Clare Wright’s letter in response to Bain Attwood (ABR, August 2023) should profoundly disturb and unsettle anyone in this country concerned about the survival of active, rigorous, and engaged historical scholarship. When historians in the future come to critically assess the public debate over this year’s constitutional referendum on the Voice, they will be confronted by its highs and lows, ... (read more)
James Curran is Professor of Modern History at Sydney University and foreign affairs columnist for the Australian Financial Review. His book, Campese: The last of the dream sellers, was released in 2021 by Scribe.
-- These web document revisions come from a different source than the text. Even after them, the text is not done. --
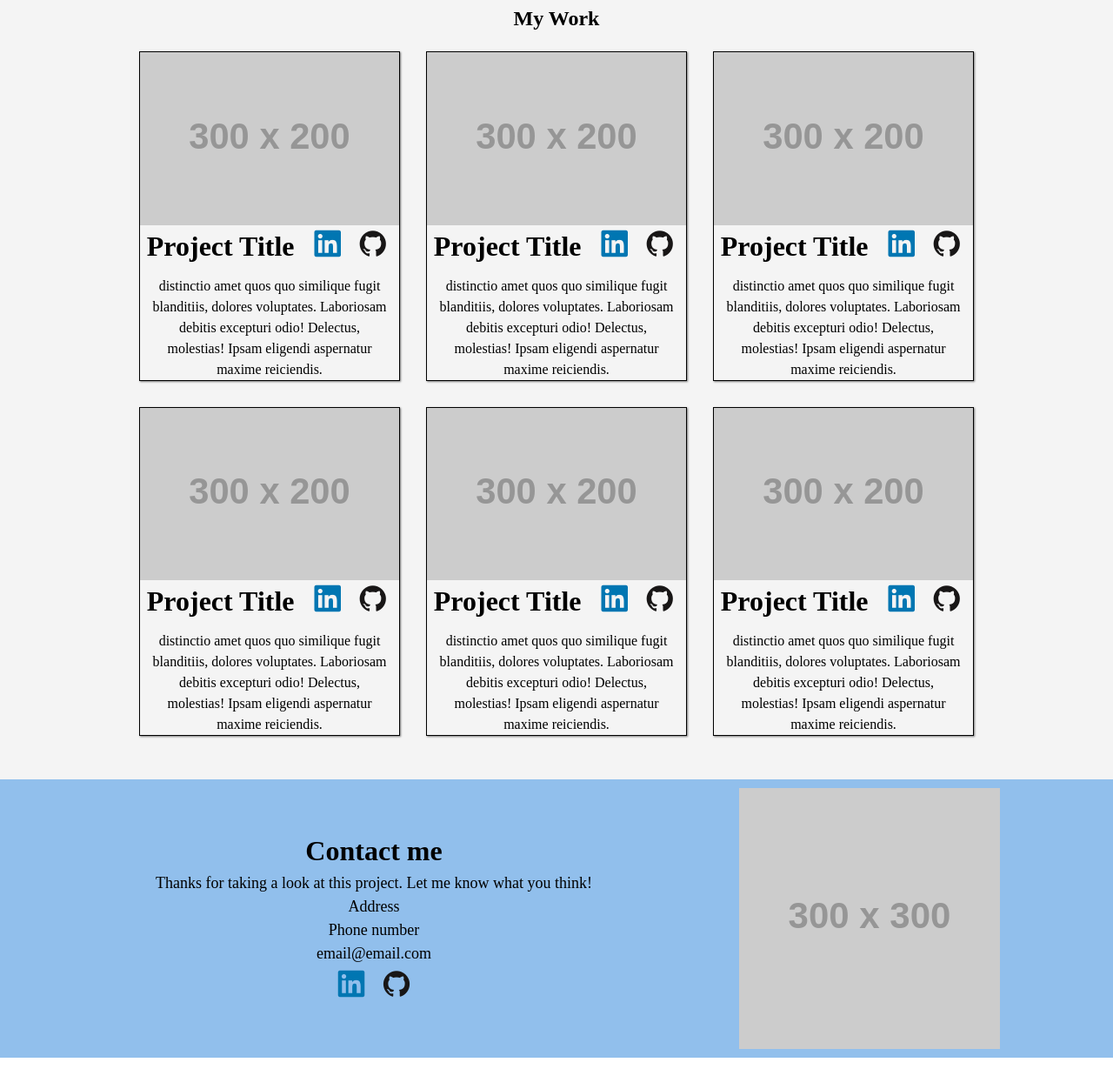
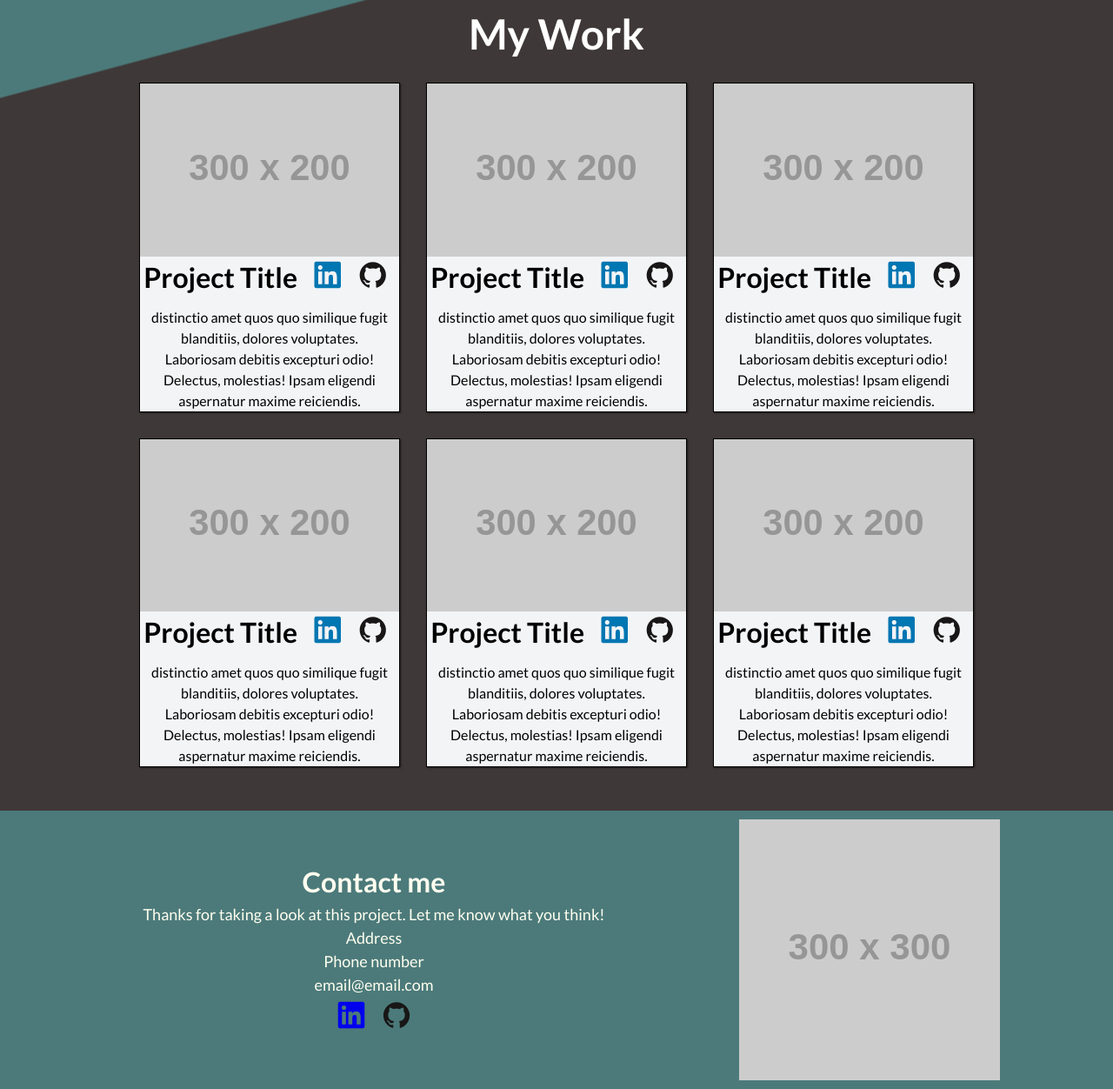
Before and after one commit to TurnerHelical/odinHomepage, a website built with webpack: page template.html in a window 1280 px wide. Shown: the part 437-1689 px from the top of the page at 87% size. Before the commit the page ends 1653 px from the top, so only its background shows below. Built offline with nearby package versions, Linux system fonts and the light colour scheme; placeholder pictures from the web are drawn by us.

Commit message:
finished styling the page, added glow effect aroung work cards

```diff
--- a/src/CSS/style.css
+++ b/src/CSS/style.css
@@ -1,6 +1,20 @@
 body {
-    background-image: linear-gradient(165deg, #91bfec 20%, #F4F4F4 calc(20% + 2px));
+    background-image: linear-gradient(165deg, #4c7a7a, #3f3838 calc(20% + 2px));
 }
+
+.lato-regular {
+    font-family: "Lato", sans-serif;
+    font-weight: 400;
+    font-style: normal;
+}
+
+.lato-bold {
+    font-family: "Lato", sans-serif;
+    font-weight: 700;
+    font-style: normal;
+}
+
+
 
 #headImage {
     height: 300px;
@@ -16,6 +30,7 @@ a {
     flex-direction: column;
     align-items: center;
     margin-top: 20px;
+
 }
 
 #textBox {
@@ -24,14 +39,20 @@ a {
     flex-direction: column;
     align-items: center;
     max-width: 550px;
+    color: #F3F4F6;
 }
 #aboutMe p {
     text-align: center;
     padding: 0px 10px;
+    font-size: 24px;
 }
 
 #aboutMe h1{
     transform: translate(-30px, -50px);
+    font-size: 32px;
+}
+
+#aboutMe h2{
     font-size: 32px;
 }
 
@@ -52,6 +73,11 @@ a {
     flex-direction: column;
     align-items: center;
     gap: 20px;
+}
+
+#workWrap {
+    color: rgb(255, 255, 255);
+    font-size: 48px;
 }
 
 .cardContainer {
@@ -78,6 +104,7 @@ a {
     grid-template: .2fr 1fr / 2fr 1fr;
     align-items: center;
     gap: 10px;
+    background-color:#F3F4F6 ;
 }
 
 .cardInfo h3 {
@@ -131,10 +158,11 @@ footer {
     display: flex;
     flex-direction: column;
     align-items: center;
-    background-color: #91bfec;
+    background-color: #4c7a7a;
     padding: 10px;
     text-align: center;
     margin-top: 50px;
+    color: #fffff0;
 }
 
 #thanks {
@@ -148,7 +176,7 @@ footer img{
 
 @media ( 800px <= width <= 1250px  ) {
     body {
-        background-image: linear-gradient(165deg, #91bfec 27%, #F4F4F4 calc(27% + 2px));
+        background-image: linear-gradient(165deg, #4c7a7a 27%, #3f3838 calc(27% + 2px));
     }
 
     #aboutMe {
@@ -165,13 +193,14 @@ footer img{
     }
 
     #aboutMe h1 {
-        transform: translate(-80px, -120px);
+        transform: translate(-200px, -120px);
         min-width: 220px;
     }
 
     #textBox{
         min-width: 400px;
         transform: translate(-250px, 10px);
+        color: black;
     }
 
     .cardContainer {
@@ -193,11 +222,19 @@ footer img{
         font-size: 32px;
     }
 
+    .card:hover {
+        animation: glow 1s ease-in-out 0ms infinite alternate;;
+    }
+
 
 
 }
 
 @media (width >= 1250px) {
+
+    body {
+        background-image: linear-gradient(165deg, #4c7a7a 27%, #3f3838 calc(27% + 2px));
+    }
 
     .cardContainer {
         display: grid;
@@ -225,6 +262,7 @@ footer img{
     #textBox{
         min-width: 600px;
         transform: translate(-200px, 10px);
+        color: black;
     }
 
     #workBtn:hover{
@@ -232,6 +270,10 @@ footer img{
         background-color: yellow;
         animation-name: buttonSpin;
         animation-duration: 1s;
+    }
+
+    .card:hover {
+        animation: glow 1s ease-in-out 0ms infinite alternate;;
     }
 
     footer {
@@ -255,6 +297,12 @@ footer img{
     0%{transform: rotate(1turn);}
 }
 
+@keyframes glow {
+    0%{box-shadow: 0 0 3px #f1d140 ;}
+
+    100%{box-shadow: 0 0 10px #f1d140 }
+}
+
 @keyframes scaleIncrease {
     0%{transform: scale(1.0);}
 
--- a/template.html
+++ b/template.html
@@ -10,15 +10,21 @@
       type="text/css"
       href="https://cdn.jsdelivr.net/gh/devicons/devicon@latest/devicon.min.css"
     />
+    <link rel="preconnect" href="https://fonts.googleapis.com" />
+    <link rel="preconnect" href="https://fonts.gstatic.com" crossorigin />
+    <link
+      href="https://fonts.googleapis.com/css2?family=Lato:ital,wght@0,100;0,300;0,400;0,700;0,900;1,100;1,300;1,400;1,700;1,900&display=swap"
+      rel="stylesheet"
+    />
   </head>
   <body>
     <main>
       <section id="aboutMe">
-        <img src="https://placehold.co/300x300" id="headImage"/>
-        <h1>Hunter LeClair</h1>
+        <img src="https://placehold.co/300x300" id="headImage" />
+        <h1 class="lato-bold">Hunter LeClair</h1>
         <div id="textBox">
-          <h2>About Me</h2>
-          <p>
+          <h2 class="lato-bold">About Me</h2>
+          <p class="lato-regular">
             distinctio amet quos quo similique fugit blanditiis, dolores
             voluptates. Laboriosam debitis excepturi odio! Delectus, molestias!
             Ipsam eligendi aspernatur maxime reiciendis.
@@ -35,115 +41,142 @@
       </section>
 
       <section id="mainContent">
-        <h2>My Work</h2>
+        <h2 id="workWrap" class="lato-bold">My Work</h2>
         <div class="cardContainer" id="workCtr">
           <div class="card">
             <img src="https://placehold.co/300x200" />
             <div class="cardInfo">
-              <h3>Project Title</h3>
+              <h3 class="lato-bold">Project Title</h3>
               <div class="linkCtr">
                 <a href="https://www.linkedin.com/in/hunter-leclair-51039b2bb/"
-                ><i class="devicon-linkedin-plain colored"></i></a>
+                  ><i class="devicon-linkedin-plain colored"></i
+                ></a>
                 <a href="https://github.com/TurnerHelical/odinHomepage">
-                <i class="devicon-github-original colored"></i></a>
+                  <i class="devicon-github-original colored"></i
+                ></a>
               </div>
-              <p>distinctio amet quos quo similique fugit blanditiis, dolores
-                voluptates. Laboriosam debitis excepturi odio! Delectus, molestias!
-                Ipsam eligendi aspernatur maxime reiciendis.</p>
+              <p class="lato-regular">
+                distinctio amet quos quo similique fugit blanditiis, dolores
+                voluptates. Laboriosam debitis excepturi odio! Delectus,
+                molestias! Ipsam eligendi aspernatur maxime reiciendis.
+              </p>
             </div>
           </div>
           <div class="card">
             <img src="https://placehold.co/300x200" />
             <div class="cardInfo">
-              <h3>Project Title</h3>
+              <h3 class="lato-bold">Project Title</h3>
               <div class="linkCtr">
                 <a href="https://www.linkedin.com/in/hunter-leclair-51039b2bb/"
-                ><i class="devicon-linkedin-plain colored"></i></a>
+                  ><i class="devicon-linkedin-plain colored"></i
+                ></a>
                 <a href="https://github.com/TurnerHelical/odinHomepage">
-                <i class="devicon-github-original colored"></i></a>
+                  <i class="devicon-github-original colored"></i
+                ></a>
               </div>
-              <p>distinctio amet quos quo similique fugit blanditiis, dolores
-                voluptates. Laboriosam debitis excepturi odio! Delectus, molestias!
-                Ipsam eligendi aspernatur maxime reiciendis.</p>
+              <p class="lato-regular">
+                distinctio amet quos quo similique fugit blanditiis, dolores
+                voluptates. Laboriosam debitis excepturi odio! Delectus,
+                molestias! Ipsam eligendi aspernatur maxime reiciendis.
+              </p>
             </div>
           </div>
           <div class="card hiddenWork extraCards">
             <img src="https://placehold.co/300x200" />
             <div class="cardInfo">
-              <h3>Project Title</h3>
+              <h3 class="lato-bold">Project Title</h3>
               <div class="linkCtr">
                 <a href="https://www.linkedin.com/in/hunter-leclair-51039b2bb/"
-                ><i class="devicon-linkedin-plain colored"></i></a>
+                  ><i class="devicon-linkedin-plain colored"></i
+                ></a>
                 <a href="https://github.com/TurnerHelical/odinHomepage">
-                <i class="devicon-github-original colored"></i></a>
+                  <i class="devicon-github-original colored"></i
+                ></a>
               </div>
-              <p>distinctio amet quos quo similique fugit blanditiis, dolores
-                voluptates. Laboriosam debitis excepturi odio! Delectus, molestias!
-                Ipsam eligendi aspernatur maxime reiciendis.</p>
+              <p class="lato-regular">
+                distinctio amet quos quo similique fugit blanditiis, dolores
+                voluptates. Laboriosam debitis excepturi odio! Delectus,
+                molestias! Ipsam eligendi aspernatur maxime reiciendis.
+              </p>
             </div>
           </div>
           <div class="card hiddenWork extraCards">
             <img src="https://placehold.co/300x200" />
             <div class="cardInfo">
-              <h3>Project Title</h3>
+              <h3 class="lato-bold">Project Title</h3>
               <div class="linkCtr">
                 <a href="https://www.linkedin.com/in/hunter-leclair-51039b2bb/"
-                ><i class="devicon-linkedin-plain colored"></i></a>
+                  ><i class="devicon-linkedin-plain colored"></i
+                ></a>
                 <a href="https://github.com/TurnerHelical/odinHomepage">
-                <i class="devicon-github-original colored"></i></a>
+                  <i class="devicon-github-original colored"></i
+                ></a>
               </div>
-              <p>distinctio amet quos quo similique fugit blanditiis, dolores
-                voluptates. Laboriosam debitis excepturi odio! Delectus, molestias!
-                Ipsam eligendi aspernatur maxime reiciendis.</p>
+              <p class="lato-regular">
+                distinctio amet quos quo similique fugit blanditiis, dolores
+                voluptates. Laboriosam debitis excepturi odio! Delectus,
+                molestias! Ipsam eligendi aspernatur maxime reiciendis.
+              </p>
             </div>
           </div>
           <div class="card hiddenWork extraCards">
             <img src="https://placehold.co/300x200" />
             <div class="cardInfo">
-              <h3>Project Title</h3>
+              <h3 class="lato-bold">Project Title</h3>
               <div class="linkCtr">
                 <a href="https://www.linkedin.com/in/hunter-leclair-51039b2bb/"
-                ><i class="devicon-linkedin-plain colored"></i></a>
+                  ><i class="devicon-linkedin-plain colored"></i
+                ></a>
                 <a href="https://github.com/TurnerHelical/odinHomepage">
-                <i class="devicon-github-original colored"></i></a>
+                  <i class="devicon-github-original colored"></i
+                ></a>
               </div>
-              <p>distinctio amet quos quo similique fugit blanditiis, dolores
-                voluptates. Laboriosam debitis excepturi odio! Delectus, molestias!
-                Ipsam eligendi aspernatur maxime reiciendis.</p>
+              <p class="lato-regular">
+                distinctio amet quos quo similique fugit blanditiis, dolores
+                voluptates. Laboriosam debitis excepturi odio! Delectus,
+                molestias! Ipsam eligendi aspernatur maxime reiciendis.
+              </p>
             </div>
           </div>
           <div class="card hiddenWork extraCards">
             <img src="https://placehold.co/300x200" />
             <div class="cardInfo">
-              <h3>Project Title</h3>
+              <h3 class="lato-bold">Project Title</h3>
               <div class="linkCtr">
                 <a href="https://www.linkedin.com/in/hunter-leclair-51039b2bb/"
-                ><i class="devicon-linkedin-plain colored"></i></a>
+                  ><i class="devicon-linkedin-plain colored"></i
+                ></a>
                 <a href="https://github.com/TurnerHelical/odinHomepage">
-                <i class="devicon-github-original colored"></i></a>
+                  <i class="devicon-github-original colored"></i
+                ></a>
               </div>
-              <p>distinctio amet quos quo similique fugit blanditiis, dolores
-                voluptates. Laboriosam debitis excepturi odio! Delectus, molestias!
-                Ipsam eligendi aspernatur maxime reiciendis.</p>
+              <p class="lato-regular">
+                distinctio amet quos quo similique fugit blanditiis, dolores
+                voluptates. Laboriosam debitis excepturi odio! Delectus,
+                molestias! Ipsam eligendi aspernatur maxime reiciendis.
+              </p>
             </div>
           </div>
-          <button id="workBtn">Load More</button>
+          <button id="workBtn" >Load More</button>
         </div>
       </section>
     </main>
 
     <footer>
       <div>
-        <h3>Contact me</h3>
-        <p id="thanks">Thanks for taking a look at this project. Let me know what you think!</p>
-        <p>Address</p>
-        <p>Phone number</p>
-        <p>email@email.com</p>
+        <h3 class="lato-bold">Contact me</h3>
+        <p id="thanks" class="lato-regular">
+          Thanks for taking a look at this project. Let me know what you think!
+        </p>
+        <p class="lato-regular">Address</p>
+        <p class="lato-regular">Phone number</p>
+        <p class="lato-regular">email@email.com</p>
         <div class="linkCtr">
-            <a href="https://www.linkedin.com/in/hunter-leclair-51039b2bb/"
-            ><i class="devicon-linkedin-plain colored"></i></a>
-            <a href="https://github.com/TurnerHelical/odinHomepage">
-            <i class="devicon-github-original colored"></i></a>
+          <a href="https://www.linkedin.com/in/hunter-leclair-51039b2bb/"
+            ><i class="devicon-linkedin-plain"></i></a>
+          <a href="https://github.com/TurnerHelical/odinHomepage">
+            <i class="devicon-github-original colored"></i
+          ></a>
         </div>
       </div>
       <img src="https://placehold.co/300x300" />
```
His book on Australia–China relations will be published in 2022 by NewSouth.
Nearly fifty years ago, when President Lyndon Johnson decided to begin scaling down Washington’s disastrous war in Vietnam, the Australian Minister for the Air, Peter Howson, confided to his diary that ‘to my mind it’s the first step of the Americans moving out of Southeast Asia and … within a few years, there’ll be no white faces on the Asian mainland’. Johnson’s decision, followed ... (read more)
September 2022, no. 446 • 25 August 2022
Australia’s fraught journey with China continues. The Albanese government now wrestles with the same harsh global and regional realities as its predecessors. The crisis brought about by US House of Representatives Speaker Nancy Pelosi’s visit to Taiwan in early August now appears to have ruptured much of the initial attempts on both the Australian and Chinese sides to at least begin talking t ... (read more)
October 2021, no. 436 • 22 September 2021
Surely it wasn’t meant to be like this. In early September, Prime Minister Scott Morrison was set to attend a lavish ceremony in Washington to mark the seventieth anniversary of the signing of the ANZUS Treaty. On the same trip, he was due to sit down in person for the first time with his US, Indian, and Japanese counterparts, fellow members of the ‘Quadrilateral Security Dialogue’, or ‘Qu ... (read more)